#### ENTRIES PROVIDED:
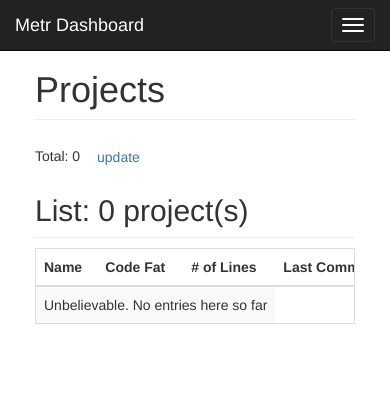
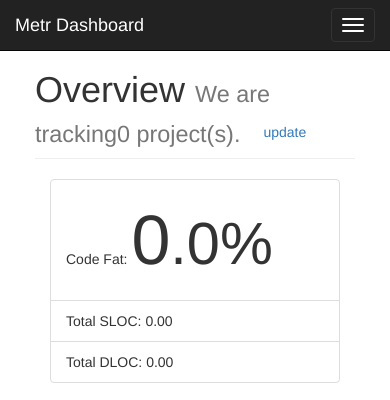
Before and after one commit to agiledevteam/metr2, a Flask app: page / in a window 390 px wide. Shown: the top 400 px of the page. Run offline with Flask 2, Linux system fonts and the light colour scheme; data that the repository does not hold is empty; some libraries are stand-ins or nearby versions.

Commit message:
show codefat of all projects

```diff
--- a/app.py
+++ b/app.py
@@ -156,6 +156,11 @@ def delete(project_id):
   git.delete(g.db, project_id)
   return redirect(url_for('show_projects'))
 
+@app.route('/api/projects')
+def api_projects():
+  data = [p.__dict__ for p in Project.all()]
+  return jsonify(result=data)
+
 @app.route('/api/project/<int:project_id>')
 def api_project(project_id):
   cur = g.db.execute('select timestamp, 100*(1-dloc/sloc), sloc from commits where project_id = ? order by timestamp', [project_id])
--- a/templates/show_projects.html
+++ b/templates/show_projects.html
@@ -1,12 +1,106 @@
 {% extends "dashboard.html" %}
 
+{% block head %}
+{{ super() }}
+<script type="text/javascript" src="https://www.google.com/jsapi"></script>
+<script type="text/javascript" src="//ajax.googleapis.com/ajax/libs/jquery/1.10.2/jquery.min.js"></script>
+<script type="text/javascript">
+
+var projects = [];
+var codefat = 0;
+var sloc = 0;
+var dloc = 0;
+$(function(){
+$.ajax({
+  url:"{{url_for('api_projects')}}",
+  context: document.body,
+  dataType: "json"
+}).done(function(json) {
+  projects = json.result;
+  for (var i in projects) {
+    if (projects[i].commit.sloc < 1000)
+      continue;
+    sloc += projects[i].commit.sloc;
+    dloc += projects[i].commit.dloc;
+  }
+  if (sloc != 0) {
+    codefat = (100 * (1 - dloc/sloc));
+  }
+  $('#project_count')[0].innerText = 'We are tracking' + projects.length + ' project(s).';
+  var integral = (codefat).toFixed(0)
+  var fractional = ((codefat - Math.floor(codefat))*100).toFixed(0)
+  $('#project_codefat')[0].innerHTML = integral + "<small>." + fractional + "%</small>";
+  $('#total_sloc')[0].innerText = (sloc).toFixed(2);
+  $('#total_dloc')[0].innerText = (dloc).toFixed(2);
+
+});
+});
+
+
+// Load the Visualization API and the piechart package.
+google.load('visualization', '1', {'packages':['corechart']});
+
+// Set a callback to run when the Google Visualization API is loaded.
+google.setOnLoadCallback(drawChart);
+
+function drawChart() {
+
+  var json = $.ajax({
+    url: "/api/project/1",
+    dataType:"json",
+    async: false
+  }).responseText;
+
+  json = jQuery.parseJSON(json);
+  for ( var i = 0; i < json.rows.length; i++ ) {
+        json.rows[i].c[0].v = new Date( json.rows[i].c[0].v * 1000 );
+  }
+  // Create our data table out of JSON data loaded from server.
+  var data = new google.visualization.DataTable(json);
+
+  var options = {
+    series:{1:{targetAxisIndex:1}},
+    vAxes:[
+      {
+      title:'code fat',
+//      viewWindowMode: 'explicit',
+//      viewWindow:{max:50, min:0}
+      },
+      {title:'sloc',textStyle:{color: 'red'}} // Axis 1
+           ],
+    explorer: { actions: ['dragToZoom', 'rightClickToReset'] } ,
+    width: 600,
+    height: 340
+  };
+  // Instantiate and draw our chart, passing in some options.
+  var chart = new google.visualization.LineChart(document.getElementById('chart_div'));
+  chart.draw(data, options);
+}
+</script>
+{% endblock %}
+
+
+
 {% block content %}
- <h1 class="page-header">Projects</h1>
-  <div>
-	Total: {{ projects|length }} <a href="{{ url_for('update_repositories') }}" class=btn>update</a>
+ <h1 class="page-header">Overview <small id='project_count'></small>
+  <a href="{{ url_for('update_repositories') }}" class="btn">update</a>
+ </h1>
+ <div class="container">
+   <div class="row">
+     <div class="col-md-4">
+<ul class="list-group">
+<li class="list-group-item">Code Fat: <span id="project_codefat" style="font-size: 5em;"></span> </li>
+<li class="list-group-item">Total SLOC: <span id="total_sloc"></span> </li>
+<li class="list-group-item">Total DLOC: <span id="total_dloc"></span> </li>
+</ul>
+     </div>
+     <div class="col-md-8" id="chart_div">
+     </div>
+   </div>
+
   </div>
 
-  <h2 class="sub-header">List: {{projects|length}} project(s)</h2>
+  <h2 class="sub-header">Project List</h2>
   <div class="table-responsive">
   <table class="table table-striped">
 	  <thead>
```
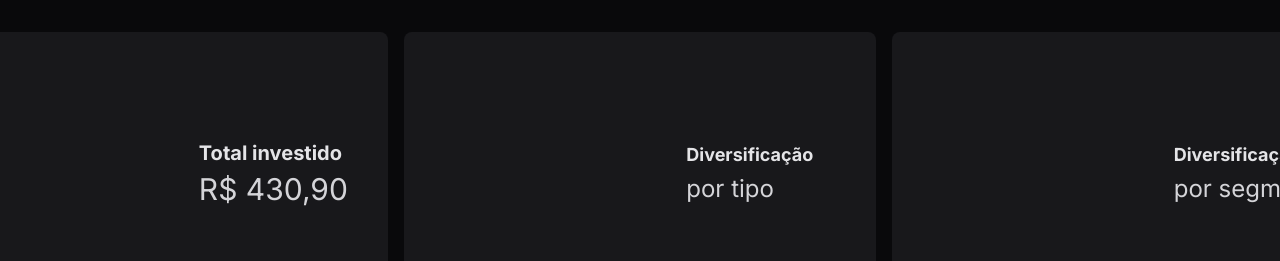
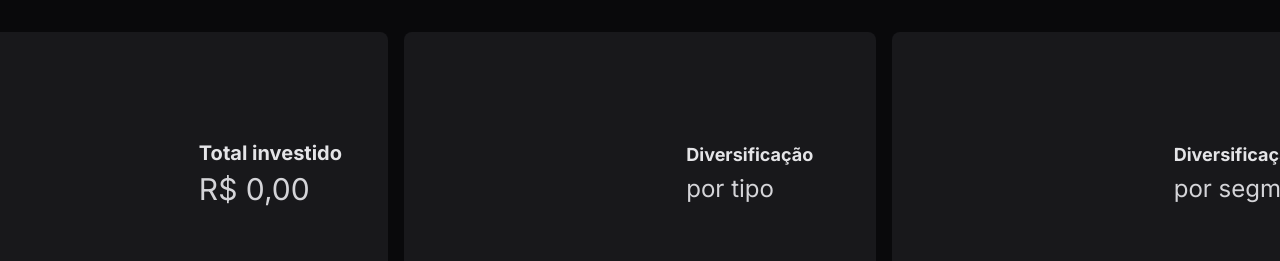
Before and after one commit to diegonatalo/GraphFII, a Next.js app: page / in a window 1280 px wide. Shown: the top 261 px of the page. Built offline with nearby package versions, Linux system fonts and the light colour scheme.

Commit message:
update files

```diff
--- a/src/app/page.tsx
+++ b/src/app/page.tsx
@@ -1,10 +1,15 @@
+'use client'
+
 import { AllChart } from './components/Charts/AllChart'
 import { SegmentChart } from './components/Charts/SegmentChart'
 import { TypeChart } from './components/Charts/TypeChart'
 import { AddFiiDialog } from './components/Dialogs/AddFiiDialog'
 import { FiisTable } from './components/FiisTable'
+import { useStore } from './store'
 
 export default function Home() {
+  const { totalAmount } = useStore()
+
   return (
     <main className="flex w-full flex-col items-center gap-8 p-8">
       <div className="grid w-max grid-cols-3 gap-4">
@@ -15,7 +20,12 @@ export default function Home() {
 
           <div className="flex flex-col gap-1">
             <h1 className="text-xl font-bold text-zinc-200">Total investido</h1>
-            <span className="text-3xl text-zinc-300">R$ 430,90</span>
+            <span className="text-3xl text-zinc-300">
+              {totalAmount.toLocaleString('pt-BR', {
+                style: 'currency',
+                currency: 'BRL'
+              })}
+            </span>
           </div>
         </div>
 
--- a/src/app/store.ts
+++ b/src/app/store.ts
@@ -4,6 +4,7 @@ import { Fii } from './type'
 
 type Store = {
   fiis: Fii[]
+  totalAmount: number
   addFii: (fii: Fii) => void
   removeFii: (ticker: string) => void
 }
@@ -16,8 +17,13 @@ const getInitialFiis = () => {
   return []
 }
 
+const calculateTotalAmount = (fiis: Fii[]) => {
+  return fiis.reduce((sum, fii) => sum + fii.amount, 0)
+}
+
 export const useStore = create<Store>()((set) => ({
   fiis: getInitialFiis(),
+  totalAmount: calculateTotalAmount(getInitialFiis()),
   addFii: (fii: Fii) =>
     set((state) => {
       try {
@@ -26,10 +32,13 @@ export const useStore = create<Store>()((set) => ({
 
         toast.success('Ativo adicionado com sucesso!')
 
-        return { fiis: updatedItems }
+        return {
+          fiis: updatedItems,
+          totalAmount: calculateTotalAmount(updatedItems)
+        }
       } catch {
         toast.error('Algo deu errado.')
-        return { fiis: state.fiis }
+        return { fiis: state.fiis, totalAmount: state.totalAmount }
       }
     }),
   removeFii: (ticker: string) =>
@@ -40,10 +49,13 @@ export const useStore = create<Store>()((set) => ({
 
         toast.success('Ativo excluído com sucesso!')
 
-        return { fiis: updatedItems }
+        return {
+          fiis: updatedItems,
+          totalAmount: calculateTotalAmount(updatedItems)
+        }
       } catch {
         toast.error('Algo deu errado.')
-        return { fiis: state.fiis }
+        return { fiis: state.fiis, totalAmount: state.totalAmount }
       }
     })
 }))
```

#### TASK OBJECTIVE:
Exact copy, no pictures: return the entries word for word.

#### ANSWER AREA:
Before and after one commit to agiledevteam/metr2, a Flask app: page / in a window 390 px wide. Shown: the top 400 px of the page. Run offline with Flask 2, Linux system fonts and the light colour scheme; data that the repository does not hold is empty; some libraries are stand-ins or nearby versions.

Commit message:
show codefat of all projects

```diff
--- a/app.py
+++ b/app.py
@@ -156,6 +156,11 @@ def delete(project_id):
   git.delete(g.db, project_id)
   return redirect(url_for('show_projects'))
 
+@app.route('/api/projects')
+def api_projects():
+  data = [p.__dict__ for p in Project.all()]
+  return jsonify(result=data)
+
 @app.route('/api/project/<int:project_id>')
 def api_project(project_id):
   cur = g.db.execute('select timestamp, 100*(1-dloc/sloc), sloc from commits where project_id = ? order by timestamp', [project_id])
--- a/templates/show_projects.html
+++ b/templates/show_projects.html
@@ -1,12 +1,106 @@
 {% extends "dashboard.html" %}
 
+{% block head %}
+{{ super() }}
+<script type="text/javascript" src="https://www.google.com/jsapi"></script>
+<script type="text/javascript" src="//ajax.googleapis.com/ajax/libs/jquery/1.10.2/jquery.min.js"></script>
+<script type="text/javascript">
+
+var projects = [];
+var codefat = 0;
+var sloc = 0;
+var dloc = 0;
+$(function(){
+$.ajax({
+  url:"{{url_for('api_projects')}}",
+  context: document.body,
+  dataType: "json"
+}).done(function(json) {
+  projects = json.result;
+  for (var i in projects) {
+    if (projects[i].commit.sloc < 1000)
+      continue;
+    sloc += projects[i].commit.sloc;
+    dloc += projects[i].commit.dloc;
+  }
+  if (sloc != 0) {
+    codefat = (100 * (1 - dloc/sloc));
+  }
+  $('#project_count')[0].innerText = 'We are tracking' + projects.length + ' project(s).';
+  var integral = (codefat).toFixed(0)
+  var fractional = ((codefat - Math.floor(codefat))*100).toFixed(0)
+  $('#project_codefat')[0].innerHTML = integral + "<small>." + fractional + "%</small>";
+  $('#total_sloc')[0].innerText = (sloc).toFixed(2);
+  $('#total_dloc')[0].innerText = (dloc).toFixed(2);
+
+});
+});
+
+
+// Load the Visualization API and the piechart package.
+google.load('visualization', '1', {'packages':['corechart']});
+
+// Set a callback to run when the Google Visualization API is loaded.
+google.setOnLoadCallback(drawChart);
+
+function drawChart() {
+
+  var json = $.ajax({
+    url: "/api/project/1",
+    dataType:"json",
+    async: false
+  }).responseText;
+
+  json = jQuery.parseJSON(json);
+  for ( var i = 0; i < json.rows.length; i++ ) {
+        json.rows[i].c[0].v = new Date( json.rows[i].c[0].v * 1000 );
+  }
+  // Create our data table out of JSON data loaded from server.
+  var data = new google.visualization.DataTable(json);
+
+  var options = {
+    series:{1:{targetAxisIndex:1}},
+    vAxes:[
+      {
+      title:'code fat',
+//      viewWindowMode: 'explicit',
+//      viewWindow:{max:50, min:0}
+      },
+      {title:'sloc',textStyle:{color: 'red'}} // Axis 1
+           ],
+    explorer: { actions: ['dragToZoom', 'rightClickToReset'] } ,
+    width: 600,
+    height: 340
+  };
+  // Instantiate and draw our chart, passing in some options.
+  var chart = new google.visualization.LineChart(document.getElementById('chart_div'));
+  chart.draw(data, options);
+}
+</script>
+{% endblock %}
+
+
+
 {% block content %}
- <h1 class="page-header">Projects</h1>
-  <div>
-	Total: {{ projects|length }} <a href="{{ url_for('update_repositories') }}" class=btn>update</a>
+ <h1 class="page-header">Overview <small id='project_count'></small>
+  <a href="{{ url_for('update_repositories') }}" class="btn">update</a>
+ </h1>
+ <div class="container">
+   <div class="row">
+     <div class="col-md-4">
+<ul class="list-group">
+<li class="list-group-item">Code Fat: <span id="project_codefat" style="font-size: 5em;"></span> </li>
+<li class="list-group-item">Total SLOC: <span id="total_sloc"></span> </li>
+<li class="list-group-item">Total DLOC: <span id="total_dloc"></span> </li>
+</ul>
+     </div>
+     <div class="col-md-8" id="chart_div">
+     </div>
+   </div>
+
   </div>
 
-  <h2 class="sub-header">List: {{projects|length}} project(s)</h2>
+  <h2 class="sub-header">Project List</h2>
   <div class="table-responsive">
   <table class="table table-striped">
 	  <thead>
```
Before and after one commit to diegonatalo/GraphFII, a Next.js app: page / in a window 1280 px wide. Shown: the top 261 px of the page. Built offline with nearby package versions, Linux system fonts and the light colour scheme.

Commit message:
update files

```diff
--- a/src/app/page.tsx
+++ b/src/app/page.tsx
@@ -1,10 +1,15 @@
+'use client'
+
 import { AllChart } from './components/Charts/AllChart'
 import { SegmentChart } from './components/Charts/SegmentChart'
 import { TypeChart } from './components/Charts/TypeChart'
 import { AddFiiDialog } from './components/Dialogs/AddFiiDialog'
 import { FiisTable } from './components/FiisTable'
+import { useStore } from './store'
 
 export default function Home() {
+  const { totalAmount } = useStore()
+
   return (
     <main className="flex w-full flex-col items-center gap-8 p-8">
       <div className="grid w-max grid-cols-3 gap-4">
@@ -15,7 +20,12 @@ export default function Home() {
 
           <div className="flex flex-col gap-1">
             <h1 className="text-xl font-bold text-zinc-200">Total investido</h1>
-            <span className="text-3xl text-zinc-300">R$ 430,90</span>
+            <span className="text-3xl text-zinc-300">
+              {totalAmount.toLocaleString('pt-BR', {
+                style: 'currency',
+                currency: 'BRL'
+              })}
+            </span>
           </div>
         </div>
 
--- a/src/app/store.ts
+++ b/src/app/store.ts
@@ -4,6 +4,7 @@ import { Fii } from './type'
 
 type Store = {
   fiis: Fii[]
+  totalAmount: number
   addFii: (fii: Fii) => void
   removeFii: (ticker: string) => void
 }
@@ -16,8 +17,13 @@ const getInitialFiis = () => {
   return []
 }
 
+const calculateTotalAmount = (fiis: Fii[]) => {
+  return fiis.reduce((sum, fii) => sum + fii.amount, 0)
+}
+
 export const useStore = create<Store>()((set) => ({
   fiis: getInitialFiis(),
+  totalAmount: calculateTotalAmount(getInitialFiis()),
   addFii: (fii: Fii) =>
     set((state) => {
       try {
@@ -26,10 +32,13 @@ export const useStore = create<Store>()((set) => ({
 
         toast.success('Ativo adicionado com sucesso!')
 
-        return { fiis: updatedItems }
+        return {
+          fiis: updatedItems,
+          totalAmount: calculateTotalAmount(updatedItems)
+        }
       } catch {
         toast.error('Algo deu errado.')
-        return { fiis: state.fiis }
+        return { fiis: state.fiis, totalAmount: state.totalAmount }
       }
     }),
   removeFii: (ticker: string) =>
@@ -40,10 +49,13 @@ export const useStore = create<Store>()((set) => ({
 
         toast.success('Ativo excluído com sucesso!')
 
-        return { fiis: updatedItems }
+        return {
+          fiis: updatedItems,
+          totalAmount: calculateTotalAmount(updatedItems)
+        }
       } catch {
         toast.error('Algo deu errado.')
-        return { fiis: state.fiis }
+        return { fiis: state.fiis, totalAmount: state.totalAmount }
       }
     })
 }))
```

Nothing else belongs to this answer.